“burning for the ancient heavenly connection to the starry dynamo in the machinery of night”–Allen Ginsberg
“Only connect.”–E. M. Forster
Dear angelheaded hipsters and other readers,
Sometimes I feel like I’m writing into the aether, hemorrhaging words into a void. The internet is funny that way. Supposedly we’re all so connected now, though the connection often feels more like static.
Sometimes, when I’m working on a novel, I feel like I’m standing alone on the brink of a canyon, shouting into the abyss. Writing is at once a unifying and a solitary pursuit. Like the essence of our lives–which only we can live, by ourselves–writing is something we do alone, hoping that it will end in connection.
Sometimes I walk into a bookstore and feel tears prick at the backs of my eyes. There are so many books. It’s overwhelming. I wonder if there will be a place for mine, if my stories are worth telling, if someone else will tell them first and better. The preposterousness of this endeavor strikes me with the force of a blow to the stomach, the kind that leaves you gasping for air your lungs refuse to take in. Who am I to think that I can write?
Maybe this is what happens when you love words too much. When your mind is an occupied territory stories, characters, strange lands, other writers’ words in constant dialogue with each other.
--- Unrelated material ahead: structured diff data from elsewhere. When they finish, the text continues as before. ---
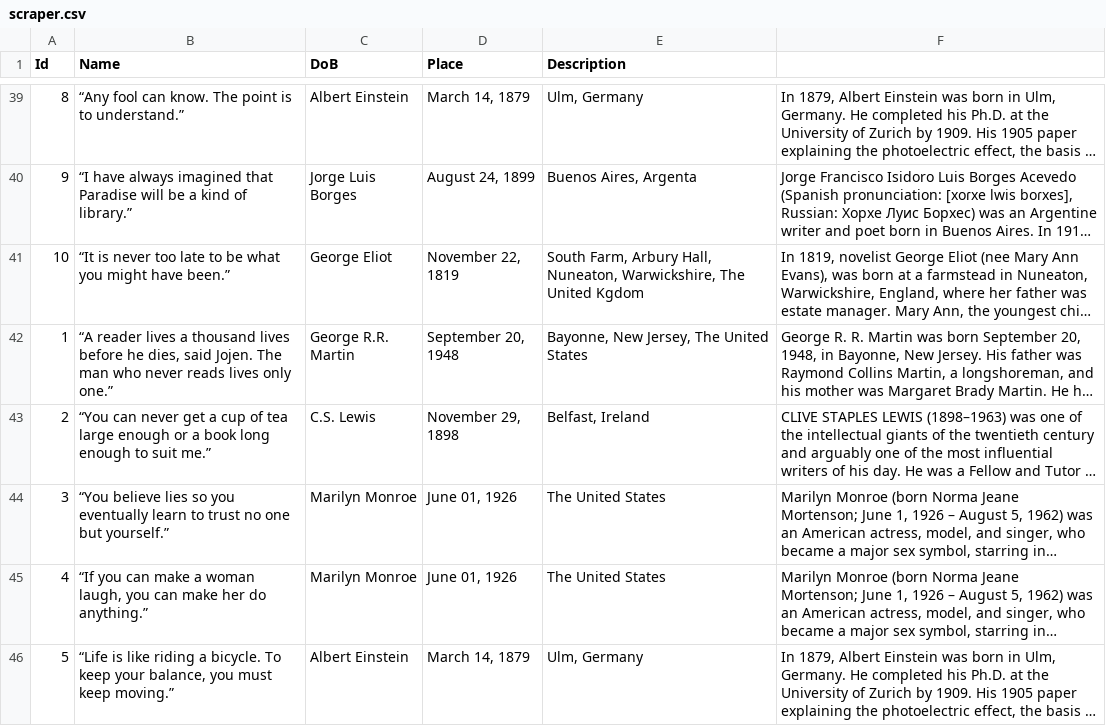
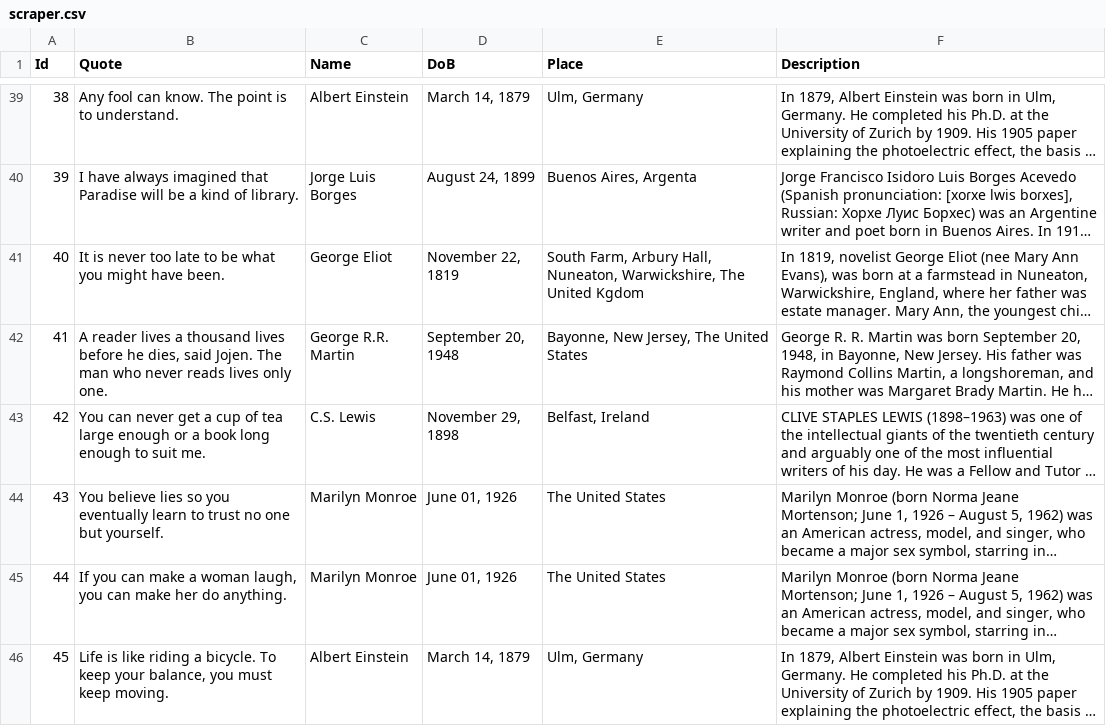
Before and after one commit to sergbondckua/GeekHub, a CSV file: HT_14/task_3/scraper.csv, drawn as a sheet; only a part is shown, gaps mark what is left out; long unchanged cells end in …; the diff covers the shown part only; the diff names each change by its address in the sheet, - before the commit and + after, or states it on an @@ line.

```diff
--- a/HT_14/task_3/scraper.csv
+++ b/HT_14/task_3/scraper.csv
-B1: Name
+B1: Quote
-C1: DoB
+C1: Name
-D1: Place
+D1: DoB
-E1: Description
+E1: Place
-F1: (empty)
+F1: Description
-A39 (Id): 8
+A39 (Id): 38
-B39 (Quote): “Any fool can know. The point is to understand.”
+B39 (Quote): Any fool can know. The point is to understand.
-A40 (Id): 9
+A40 (Id): 39
-B40 (Quote): “I have always imagined that Paradise will be a kind of library.”
+B40 (Quote): I have always imagined that Paradise will be a kind of library.
-A41 (Id): 10
+A41 (Id): 40
-B41 (Quote): “It is never too late to be what you might have been.”
+B41 (Quote): It is never too late to be what you might have been.
-A42 (Id): 1
+A42 (Id): 41
-B42 (Quote): “A reader lives a thousand lives before he dies, said Jojen. The man who never reads lives only one.”
+B42 (Quote): A reader lives a thousand lives before he dies, said Jojen. The man who never reads lives only one.
-A43 (Id): 2
+A43 (Id): 42
-B43 (Quote): “You can never get a cup of tea large enough or a book long enough to suit me.”
+B43 (Quote): You can never get a cup of tea large enough or a book long enough to suit me.
-A44 (Id): 3
+A44 (Id): 43
-B44 (Quote): “You believe lies so you eventually learn to trust no one but yourself.”
+B44 (Quote): You believe lies so you eventually learn to trust no one but yourself.
-A45 (Id): 4
+A45 (Id): 44
-B45 (Quote): “If you can make a woman laugh, you can make her do anything.”
+B45 (Quote): If you can make a woman laugh, you can make her do anything.
-A46 (Id): 5
+A46 (Id): 45
-B46 (Quote): “Life is like riding a bicycle. To keep your balance, you must keep moving.”
+B46 (Quote): Life is like riding a bicycle. To keep your balance, you must keep moving.
```
Also changed, not shown: 174 edited cells elsewhere in this file, 2 other files.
Maybe this is what happens when you feed on stories, when what sustains you and keeps you sane are the threads that run from one life to another, one place to another, tying scraps of meaning together until the small and the meaningless ignite in a tapestry of wonder and revelation.
If there is a pattern emerging from the warp and weft of this blog, it is connection. After all, that’s what we as writers long for. That’s the endgame. That’s the moment of clarity flung up from the depths of our dark and solitary hours to sparkle in the sun.
The road to a career as a writer is a daunting one, full of perils, and for me the greatest of them is despair. It’s easy to lose heart. Sometimes the long dark nights of the soul turn into long dark days, weeks, or even months. It’s easy to forget that anyone’s listening.
And then, someone says, “Hey, I read your blog!” and I think, “People read this?” Or someone whose brilliance I admire says, “That was a good post,” and I think, “It’s possible that I am not a complete and utter failure!” Or someone says, “I’ve been following your blog,” and I think, “Please don’t tell my mom I wrote something about boobs.” (She’s not online. I was raised in the wild by a pack of Luddites.)
Anyway, what I’m trying to say in my usual rambling, semi-coherent way, is that I am profoundly grateful to you. For reading (I know there are a lot of memes and LOLcats out there demanding your attention, as well as gobs of truly excellent writing). For taking the time to leave your precious words as comments (yes, your words are precious. I love them. I hoard them and curl up on them and take them out to admire their shininess and I devour the nasty dwarves and hobbitses of time and memory that try to steal them away). For sharing. For speaking kindness that illuminates the long dark nights.
Thank you for reading this. Thank you for this moment of connection that reminds me of what truly matters.